Q You often mention cuffs on trousers. You must favor the look. Aren't cuffs old-fashioned, if not actually dated?
A: Some styles have an aristocratic air. Cuffs on trousers fit this category. They give a fine-finished, polished look to a suit. Men who pay attention to the details of dress invariably have their suits cuffed. Odd trousers, not part of a suit, also benefit from this well-tailored finishing touch.
The abrupt end of a plain hem on pants seems to suggest a hurried bit of casual tailoring. When you're standing in front of the mirror ready to have your trousers marked for shortening, the tailor will generally say, "Plain bottoms?" as more of a statement nTC than a question. He says this quickly, because plain bottoms are easier to finish than cuffs. But if you have been observing how the best-dressed men wear their pants, you will have him make cuffs.
You're probably thinking: "Cuffs are for old men; my father wore cuffs." The truth is that well-dressed Ivy League types have always worn cuffs. And now they are "in" even for the fashion-conscious. Today's dapper dressers favor pleated pants overwhelmingly over plain fronts. Cuffs and pleated pants are naturals together. If you look at the men's magazines, you will see cuffs. Soon you will be noticing them more often. Your eye will adjust and they will no longer seem strange.
When you are buying a new suit, the salesman is not likely to suggest cuffs. Next year when you see everyone else with cuffs, you may be back for another suit. If you try cuffs and really hate them, you can always have them removed. But it's tough to add them. Not impossible, if you save the fabric, but difficult.
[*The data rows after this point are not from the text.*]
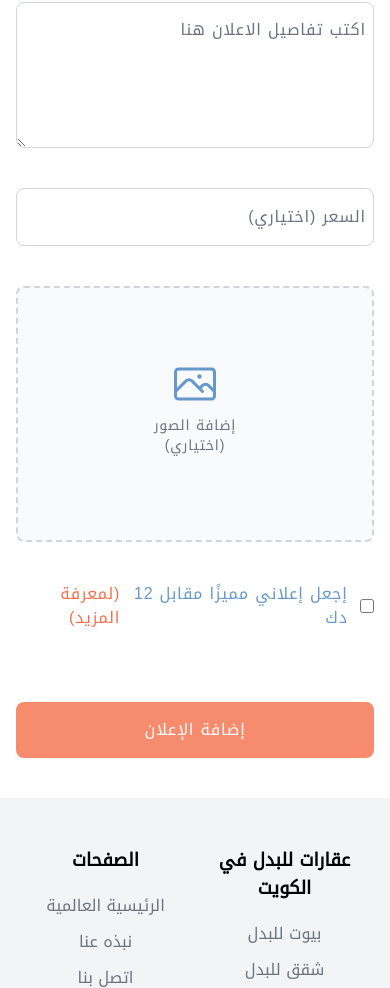
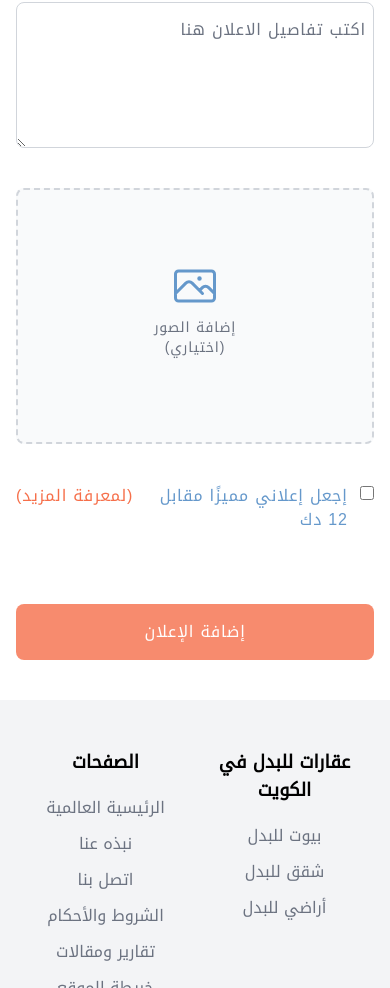
Before and after one commit to samiur-r/square-feet, a Next.js app: page /post/create in a window 390 px wide. Shown: the part 756-1744 px from the top of the page. Built offline with nearby package versions, Linux system fonts and the light colour scheme; a web font is replaced by a local one.

Commit message:
fix: style fixes

```diff
--- a/src/components/SearchBox/SelectDropzone.tsx
+++ b/src/components/SearchBox/SelectDropzone.tsx
@@ -106,7 +106,7 @@ const SelectDropZone: React.FC<SelectDropZoneProps> = ({
           locationsSelected.length
             ? 'pb-2 rounded-md'
             : 'rounded-full md:rounded-lg'
-        } cursor-text border w-80 relative z-10 border-gray-400 text-gray-600 md:bg-stone-100 focus:outline-none font-medium text-center`}
+        } cursor-text border w-full md:w-80 relative z-10 border-gray-400 text-gray-600 md:bg-stone-100 focus:outline-none font-medium text-center`}
       >
         <div className="flex items-center justify-between p-4 md:p-3">
           <div>
--- a/src/components/SearchBox/SelectPropertyType.tsx
+++ b/src/components/SearchBox/SelectPropertyType.tsx
@@ -41,10 +41,10 @@ const SelectPropertyType: React.FC<SelectPropertyTypeProps> = ({
   }
 
   return (
-    <>
+    <div className="relative">
       {/* eslint-disable-next-line */}
       <div
-        className="flex justify-between relative z-10 md:w-60 py-4 h-14 cursor-text px-5 border border-gray-400 text-gray-600 md:bg-stone-100 focus:outline-none font-medium rounded-full md:rounded-lg text-sm"
+        className="flex justify-between relative z-10 w-full md:w-60 py-4 h-14 cursor-text px-5 border border-gray-400 text-gray-600 md:bg-stone-100 focus:outline-none font-medium rounded-full md:rounded-lg text-sm"
         onClick={togglePropertyTypeDropDown}
       >
         <div>
@@ -106,10 +106,10 @@ const SelectPropertyType: React.FC<SelectPropertyTypeProps> = ({
         ref={propertyTypeRef}
         className={`${
           showPropertyTypeDropdown ? 'block' : 'hidden'
-        } z-10 w-80 md:w-60 mt-4 bg-white rounded-md divide-y divide-gray-100 drop-shadow-[0px_0px_3px_rgb(156,163,175)] absolute`}
+        } z-10 w-full md:w-60 mt-4 bg-white rounded-md divide-y divide-gray-100 drop-shadow-[0px_0px_3px_rgb(156,163,175)] absolute`}
       >
-        <ul
-          className="m-0 p-0 text-md font-bold text-[#6E9ECE] tracking-wider bg-white cursor-pointer rounded-md"
+        <div
+          className="m-0 p-0 text-md font-bold text-primary tracking-wider bg-white cursor-pointer rounded-md"
           aria-labelledby="dropdownDefault"
         >
           {propertyTypes.map((type) => (
@@ -124,9 +124,9 @@ const SelectPropertyType: React.FC<SelectPropertyTypeProps> = ({
               {type.title}
             </button>
           ))}
-        </ul>
+        </div>
       </div>
-    </>
+    </div>
   )
 }
 
--- a/src/pages/post/create.tsx
+++ b/src/pages/post/create.tsx
@@ -1018,21 +1018,6 @@ const CreatePost: NextPage = () => {
             اكتب تفاصيل الاعلان هنا{' '}
           </label>
         </div>
-        <div className="relative mt-10">
-          <input
-            type="number"
-            name="price"
-            id="price"
-            className="block px-2.5 py-4 w-full text-base text-gray-900 bg-transparent rounded-lg border border-gray-300 appearance-none focus:outline-none focus:ring-0 focus:border-blue-600 peer"
-            placeholder=" "
-          />
-          <label
-            htmlFor="price"
-            className="absolute cursor-text text-md text-gray-500 duration-300 transform -translate-y-4 scale-75 top-2 z-10 bg-white px-1 peer-focus:text-blue-600 peer-placeholder-shown:scale-100 peer-placeholder-shown:-translate-y-1/2 peer-placeholder-shown:top-1/2 peer-focus:top-2 peer-focus:scale-75 peer-focus:-translate-y-4 right-1 peer-focus:-right-1"
-          >
-            السعر (اختياري)
-          </label>
-        </div>
         <div className="flex justify-center items-center w-full mt-10">
           <label
             htmlFor="dropzone-file"
@@ -1061,19 +1046,21 @@ const CreatePost: NextPage = () => {
             <input id="dropzone-file" type="file" className="hidden" />
           </label>
         </div>
-        <div className="flex items-center mt-10">
+        <div className="flex items-baseline gap-3 mt-10">
           <input
             id="checked-checkbox"
             type="checkbox"
             value=""
             className="w-4 h-4 text-blue-600 bg-gray-100 rounded border-gray-300 focus:ring-blue-500 dark:focus:ring-blue-600 dark:ring-offset-gray-800 focus:ring-2 dark:bg-gray-700 dark:border-gray-600"
           />
-          <label htmlFor="checked-checkbox" className="mr-3 font-medium">
+          <label htmlFor="checked-checkbox" className="font-medium">
             <a className="hover:underline flex gap-3 cursor-pointer">
               <p className="text-primary text-base">
                 إجعل إعلاني مميزًا مقابل 12 دك
               </p>
-              <p className="text-secondary text-base">(لمعرفة المزيد)</p>
+              <p className="text-secondary text-base whitespace-nowrap">
+                (لمعرفة المزيد)
+              </p>
             </a>
           </label>
         </div>
```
The current size for cuffs is between 1 1/4 and 1 1/2 inches.
Send your questions or comments to Lois Fenton, Today in Style, The Sun, 501 N. Calvert St., Baltimore, Md. 21278. Ms. Fenton welcomes questions about men's dress or grooming for use in this column but regrets she cannot answer mail personally.
Ms. Fenton, the author of "Dress for Excellence" (Rawson Associates, $19.95), conducts wardrobe seminars for Fortune 500 companies around the country.